- _Task instructions_: Your answer should show every line of the material below that includes "shown".

- _Records provided_:
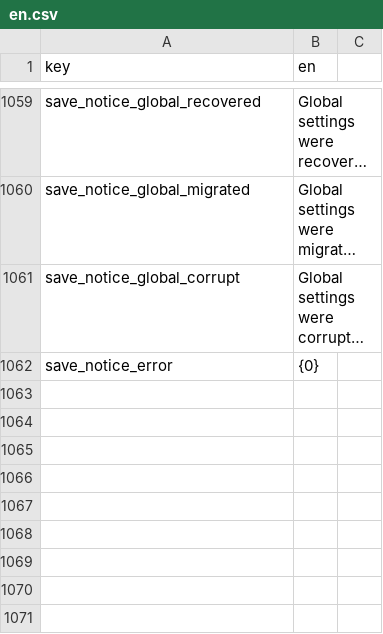
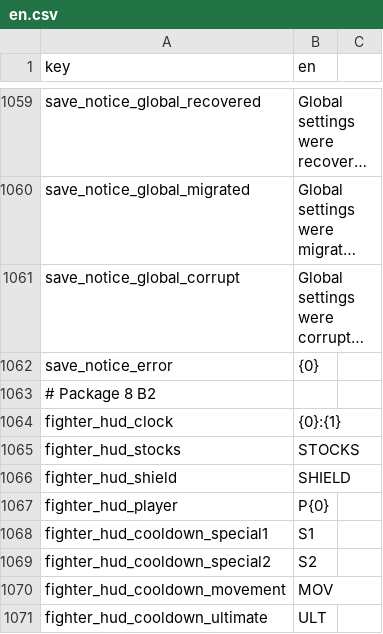
Before and after one commit to malakey/fighters-through-time-v3, a CSV file: localization/en.csv, drawn as a sheet; only a part is shown, gaps mark what is left out; long unchanged cells end in …; the diff names each change by its address in the sheet, - before the commit and + after, or states it on an @@ line.

```diff
--- a/localization/en.csv
+++ b/localization/en.csv
+row 1063: # Package 8 B2
+row 1064: fighter_hud_clock | {0}:{1}
+row 1065: fighter_hud_stocks | STOCKS
+row 1066: fighter_hud_shield | SHIELD
+row 1067: fighter_hud_player | P{0}
+row 1068: fighter_hud_cooldown_special1 | S1
+row 1069: fighter_hud_cooldown_special2 | S2
+row 1070: fighter_hud_cooldown_movement | MOV
+row 1071: fighter_hud_cooldown_ultimate | ULT
```
Also changed, not shown: 26 other files.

- _Response_:
Before and after one commit to malakey/fighters-through-time-v3, a CSV file: localization/en.csv, drawn as a sheet; only a part is shown, gaps mark what is left out; long unchanged cells end in …; the diff names each change by its address in the sheet, - before the commit and + after, or states it on an @@ line.
Also changed, not shown: 26 other files.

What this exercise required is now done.